Tkacz said the new make up of the Legislature this year also raises some red flags when it comes to fisheries.

"Anchorage and the Mat-Su have hugely important seats in the committees that are really important to fishermen," he said.

The House Resources Committee, for example, is chaired by Republicans Craig Johnson of Anchorage and Mark Neuman of Wasilla, two leaders of the Cook Inlet Salmon Task Force who are both critical of commercial fishing catch quotas. Bill Stoltze, R-Chugiak and co-chair of the House Finance Committee, also is a critic of commercial fishing in the Inlet.

On the Senate side, Resources is controlled by Democrat Bill Wielechowski and Republican Lesil McGuire, both of Anchorage, who also is no fan of the fishing industry in Cook Inlet.

"There is incredible potential for game-playing here," Tkacz said.

Bryce Edgmon, D-Dillingham, heads the House Special Committee on Fisheries.

Other fish friendly lawmakers are at Senate Finance, co-chaired by Bert Stedman, R-Sitka, and Lyman Hoffman, D-Bethel. Speaker of the House is Mike Chenault from Nikiski and Gary Stevens of Kodiak as Senate president. Both are Republicans.

"So the fishing industry has strong support at the very top, but what kinds of bills will get to the top is a huge question," Tkacz said. "Who controls the gavel dictates where things go."

Tkacz’s Laws for the Sea provides an in-depth look at fish policies and personalities each week during the legislative session.

Slow down, save fuel

A survey by Alaska Sea Grant and United Fishermen of Alaska asked fishermen to share how they dealt with the skyrocketing cost of diesel fuel, which topped $5 a gallon last summer, and to share energy saving ideas.

Many of the 126 respondents said they fished less, skipped openers, fished closer to home or ended their season earlier.

Other findings: 43 percent said between 10 percent and 20 percent of their gross income was spent on fuel last year.
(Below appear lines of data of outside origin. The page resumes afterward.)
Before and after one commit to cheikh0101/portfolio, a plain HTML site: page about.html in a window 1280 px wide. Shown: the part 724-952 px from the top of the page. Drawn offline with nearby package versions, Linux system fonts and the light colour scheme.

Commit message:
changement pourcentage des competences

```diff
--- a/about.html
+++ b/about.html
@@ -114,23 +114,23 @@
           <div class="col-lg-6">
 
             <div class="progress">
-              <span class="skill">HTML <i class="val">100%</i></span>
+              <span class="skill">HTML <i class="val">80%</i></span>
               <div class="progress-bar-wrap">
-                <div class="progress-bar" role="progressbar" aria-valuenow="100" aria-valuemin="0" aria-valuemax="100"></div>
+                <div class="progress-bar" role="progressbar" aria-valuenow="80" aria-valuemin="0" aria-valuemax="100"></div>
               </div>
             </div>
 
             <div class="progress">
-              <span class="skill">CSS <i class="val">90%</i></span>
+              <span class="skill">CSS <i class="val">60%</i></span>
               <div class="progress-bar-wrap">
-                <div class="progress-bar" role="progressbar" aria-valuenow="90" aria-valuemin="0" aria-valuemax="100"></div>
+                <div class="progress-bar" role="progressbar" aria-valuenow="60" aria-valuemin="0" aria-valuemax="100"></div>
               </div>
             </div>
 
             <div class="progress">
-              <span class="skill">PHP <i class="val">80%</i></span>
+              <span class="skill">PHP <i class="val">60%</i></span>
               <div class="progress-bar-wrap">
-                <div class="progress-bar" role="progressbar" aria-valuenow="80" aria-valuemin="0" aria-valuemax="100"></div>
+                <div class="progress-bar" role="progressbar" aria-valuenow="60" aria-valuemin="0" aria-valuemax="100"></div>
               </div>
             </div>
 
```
Nearly 62 percent said they hired fewer or no crew, and crew shares were lower. Some 62 percent also said they believed fishery management decisions affected their fuel consumption, but more than half said managers should not make decisions based on the price of fuel.

In terms of fuel saving techniques, 76 percent said they throttled back and slowed down. Some 77 percent cited maintaining engines and fuel systems. Also popular, good route planning and timing, keeping a clean hull to reduce drag and properly tuning propellers.

Several fishermen credited buying fuel from processors, who bought in bulk and passed on the savings. Many expressed interest in getting help to compare different engines and learning how to use energy saving devices like flow meters.

11/15/2016 - 1:36pm